A new hardware device that’s in development promises to alert users when their phones are transmitting data without their knowledge, but some security researchers say the device looks like an overly complicated solution to a limited problem.
Reporters often are targets of surveillance, both overt and covert, and that means that their laptops and phones are always at risk of compromise. Phones especially are juicy targets for attackers such as government agencies that are looking to track a reporter’s movements and activities. So Bunnie Huang, a hardware hacker and researcher, and Edward Snowden have developed plans for a device that would sit on the back of an iPhone and tap into the phone’s inner workings to detect when the phone is sending out data without the user’s knowledge. Known as the introspection engine, the device monitors the signals that control the device’s radio hardware and looks for data being transmitted even while in airplane mode.
The design of the device, which sits on the back of an iPhone and includes a small black-and-white screen, assumes that phones will be compromised.

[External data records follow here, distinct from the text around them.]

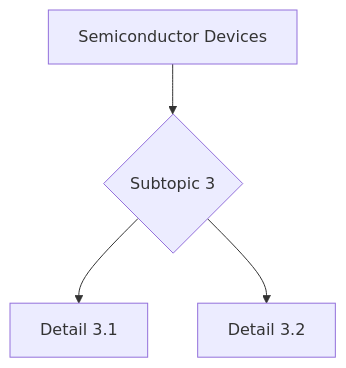
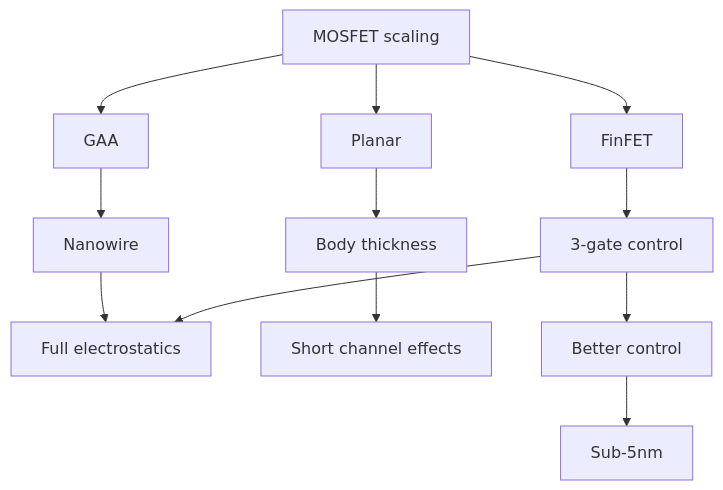
Before and after one commit to yip-lgtm/PhysicsSelfStudy: the eighth of 10 diagrams in 03_MSc_Physics/advanced_materials_concentration/MSPY_5001_Semiconductor_Devices/README.md, drawn with Mermaid. The commit also changed other lines of this file and 21 other files, not shown here.

````diff
--- a/03_MSc_Physics/advanced_materials_concentration/MSPY_5001_Semiconductor_Devices/README.md
+++ b/03_MSc_Physics/advanced_materials_concentration/MSPY_5001_Semiconductor_Devices/README.md
@@ -275,6 +631,14 @@
 ```mermaid
 graph TD
-    A[Semiconductor Devices] --> B{Subtopic 3}
-    B --> C[Detail 3.1]
-    B --> D[Detail 3.2]
+    A[MOSFET scaling] --> B[Planar]
+    B --> C[Body thickness]
+    A --> D[FinFET]
+    D --> E[3-gate control]
+    A --> F[GAA]
+    F --> G[Nanowire]
+    G --> H[Full electrostatics]
+    E --> H
+    C --> I[Short channel effects]
+    E --> J[Better control]
+    J --> K[Sub-5nm]
 ```
````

“In such a situation, a reporter cannot take the UI status at face value. Instead, we aim to provide field-ready tools that enable a reporter to observe and investigate the status of the phone’s radios directly and independently of the phone’s native hardware. We call this direct introspection,” Huang and Snowden say in their paper. 

“Our work proposes to monitor radio activity using a measurement tool contained in a phone-mounted battery case. We call this tool an introspection engine. The introspection engine has the capability to alert a reporter of a dangerous situation in real-time. The core principle is simple: if the reporter expects radios to be off, alert the user when they are turned on.”

The device piggybacks on the rear of the iPhone and it’s connected to the inside of the phone through the SIM card slot.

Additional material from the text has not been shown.